Review of The Art of Disappearing Album by Herve

And then there are the ones who're just trying too hard. Josh "Herve" Harvey leads the chaotic life of a producer, DJ, remixer and is also one half of The Count & Sinden, whose album Mega Mega Mega caused a frisson of anticipation back in 2010.

Herve The Art of Disappearing Album

Quite why he'd want to jack all that in is anyone's guess, even temporarily, but a hiatus has been called, starting the process of making a record which isn't so much out of character as off the programme entirely. As unexpected as it might be confusing to fans, The Art of Disappearing probably illustrates why it's sometimes good to be your own label boss (Harvey also runs the Cheap Thrills imprint), as under a different regime, it might've been a difficult pitch.

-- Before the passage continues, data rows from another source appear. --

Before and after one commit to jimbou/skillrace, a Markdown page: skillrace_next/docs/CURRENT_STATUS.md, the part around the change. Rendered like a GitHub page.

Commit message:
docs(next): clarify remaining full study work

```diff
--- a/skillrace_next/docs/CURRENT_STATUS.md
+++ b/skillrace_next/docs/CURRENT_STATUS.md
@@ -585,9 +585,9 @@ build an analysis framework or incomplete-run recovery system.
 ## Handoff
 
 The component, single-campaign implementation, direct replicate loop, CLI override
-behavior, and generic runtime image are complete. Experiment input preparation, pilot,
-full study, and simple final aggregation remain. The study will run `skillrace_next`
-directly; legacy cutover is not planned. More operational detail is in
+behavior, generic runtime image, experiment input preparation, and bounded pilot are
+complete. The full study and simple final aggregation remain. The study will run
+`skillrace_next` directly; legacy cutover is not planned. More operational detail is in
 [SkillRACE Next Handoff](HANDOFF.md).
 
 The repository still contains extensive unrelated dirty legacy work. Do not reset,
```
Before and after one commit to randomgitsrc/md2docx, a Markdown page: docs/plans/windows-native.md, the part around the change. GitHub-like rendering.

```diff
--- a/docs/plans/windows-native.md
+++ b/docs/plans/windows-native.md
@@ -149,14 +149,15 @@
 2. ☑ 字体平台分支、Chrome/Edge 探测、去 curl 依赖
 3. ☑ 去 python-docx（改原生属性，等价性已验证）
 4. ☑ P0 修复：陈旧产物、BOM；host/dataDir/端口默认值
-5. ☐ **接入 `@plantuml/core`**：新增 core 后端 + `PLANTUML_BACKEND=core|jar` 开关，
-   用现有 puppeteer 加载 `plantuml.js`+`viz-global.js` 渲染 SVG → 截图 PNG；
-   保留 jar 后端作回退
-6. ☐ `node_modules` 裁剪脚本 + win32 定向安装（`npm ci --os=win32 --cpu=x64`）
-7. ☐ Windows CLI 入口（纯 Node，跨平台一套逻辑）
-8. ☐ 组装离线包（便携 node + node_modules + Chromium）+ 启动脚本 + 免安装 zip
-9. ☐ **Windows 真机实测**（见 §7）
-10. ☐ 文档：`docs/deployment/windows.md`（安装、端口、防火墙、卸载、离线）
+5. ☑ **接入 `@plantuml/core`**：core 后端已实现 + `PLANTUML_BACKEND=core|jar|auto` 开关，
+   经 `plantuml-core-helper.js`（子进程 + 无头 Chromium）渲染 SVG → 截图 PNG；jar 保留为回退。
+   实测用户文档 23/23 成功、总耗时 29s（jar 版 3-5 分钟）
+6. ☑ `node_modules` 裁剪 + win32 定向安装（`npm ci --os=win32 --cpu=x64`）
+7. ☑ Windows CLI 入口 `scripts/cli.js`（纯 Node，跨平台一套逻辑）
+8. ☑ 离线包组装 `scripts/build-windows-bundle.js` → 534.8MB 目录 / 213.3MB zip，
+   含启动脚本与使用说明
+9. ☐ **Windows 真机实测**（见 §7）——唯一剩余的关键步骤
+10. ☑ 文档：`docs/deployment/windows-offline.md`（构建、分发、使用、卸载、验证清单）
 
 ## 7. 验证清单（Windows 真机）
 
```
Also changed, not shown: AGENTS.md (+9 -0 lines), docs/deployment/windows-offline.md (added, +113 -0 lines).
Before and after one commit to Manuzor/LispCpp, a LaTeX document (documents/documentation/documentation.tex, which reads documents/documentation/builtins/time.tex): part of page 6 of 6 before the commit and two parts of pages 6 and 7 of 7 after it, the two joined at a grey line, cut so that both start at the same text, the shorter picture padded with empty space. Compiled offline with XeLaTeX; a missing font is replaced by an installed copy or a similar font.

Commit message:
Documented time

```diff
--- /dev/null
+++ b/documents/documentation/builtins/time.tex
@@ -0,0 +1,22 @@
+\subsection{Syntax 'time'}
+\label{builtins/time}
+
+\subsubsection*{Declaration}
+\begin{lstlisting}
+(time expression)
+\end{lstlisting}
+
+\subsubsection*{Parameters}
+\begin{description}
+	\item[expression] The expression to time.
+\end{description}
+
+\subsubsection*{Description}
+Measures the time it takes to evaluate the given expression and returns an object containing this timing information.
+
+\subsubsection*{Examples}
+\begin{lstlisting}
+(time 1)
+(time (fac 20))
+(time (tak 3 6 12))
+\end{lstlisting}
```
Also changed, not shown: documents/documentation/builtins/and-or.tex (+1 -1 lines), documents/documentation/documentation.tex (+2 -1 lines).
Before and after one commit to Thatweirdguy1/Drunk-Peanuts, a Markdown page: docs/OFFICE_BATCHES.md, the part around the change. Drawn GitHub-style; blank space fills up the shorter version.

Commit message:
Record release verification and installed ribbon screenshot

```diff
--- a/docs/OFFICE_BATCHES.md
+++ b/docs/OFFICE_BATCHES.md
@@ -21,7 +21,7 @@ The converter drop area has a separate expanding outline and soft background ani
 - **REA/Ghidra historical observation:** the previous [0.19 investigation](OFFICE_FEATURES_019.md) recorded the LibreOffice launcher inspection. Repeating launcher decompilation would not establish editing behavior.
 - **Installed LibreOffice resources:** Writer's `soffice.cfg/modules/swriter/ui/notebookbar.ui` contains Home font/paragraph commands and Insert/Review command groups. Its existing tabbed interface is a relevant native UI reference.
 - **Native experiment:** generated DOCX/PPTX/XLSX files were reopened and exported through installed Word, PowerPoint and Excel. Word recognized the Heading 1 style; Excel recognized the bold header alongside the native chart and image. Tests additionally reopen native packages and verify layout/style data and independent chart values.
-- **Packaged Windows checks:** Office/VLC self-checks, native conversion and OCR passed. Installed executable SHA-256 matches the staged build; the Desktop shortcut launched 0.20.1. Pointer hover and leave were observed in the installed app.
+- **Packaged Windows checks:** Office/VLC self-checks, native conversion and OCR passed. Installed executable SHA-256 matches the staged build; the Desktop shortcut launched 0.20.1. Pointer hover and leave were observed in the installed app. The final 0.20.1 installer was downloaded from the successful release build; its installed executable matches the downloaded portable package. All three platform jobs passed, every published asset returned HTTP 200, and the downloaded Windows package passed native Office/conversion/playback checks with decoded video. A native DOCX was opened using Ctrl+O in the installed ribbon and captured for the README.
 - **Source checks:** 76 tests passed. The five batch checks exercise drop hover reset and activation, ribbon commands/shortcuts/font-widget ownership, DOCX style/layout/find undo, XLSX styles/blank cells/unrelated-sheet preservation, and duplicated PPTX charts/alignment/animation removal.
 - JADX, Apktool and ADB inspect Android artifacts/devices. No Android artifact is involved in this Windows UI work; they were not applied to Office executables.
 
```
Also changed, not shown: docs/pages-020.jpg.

Basically then, the story is this: once upon a time in British music there was bass, bass, and more bass, and some of the banger jammers decided that it was time for something "Different". In Harvey's case, though, this is half the problem: what he and the various collaborators here have come up with is locked in the post trip hop miasma of the late 90's, the kind of thing your Olives, Smoke Cities or Sneaker Pimps came up with once upon a time.   

Ironically, The Art of Disappearing manages to capture the imagination best during the moments that the hired help are sidelined. When just knob twiddling, Harvey finds the essence of the "Haunting" feel he was going for: Worry Crow stomps, essentially a thunderous hip hop break just waiting to be battle rapped over, whilst the sludgy chromatics of Red Traktor sound like they were made on a fire damaged laptop using haunted software.

With the singers in? It's all just a little unadventurous, perhaps to be expected given the man behind the mixing board's CV. Seasfire does her best Skye Edwards turn on the glossy, Morcheeba-esque Lose Control, but Maria Minerva can't prevent Gold being a 24 carat dud, meanwhile the histrionics Austra's Katie Stelmanis on Save Me had me convinced she was singing next to a cauldron.

Why there's such a gulf in imagination between the laptop stuff and the "Real" songs on The Art of Disappearing isn't clear, and there can't be any doubt that Josh Harvey has the ability. But until he starts asking more of both the guests and himself, this new path seems to add up to little more than a blind alley.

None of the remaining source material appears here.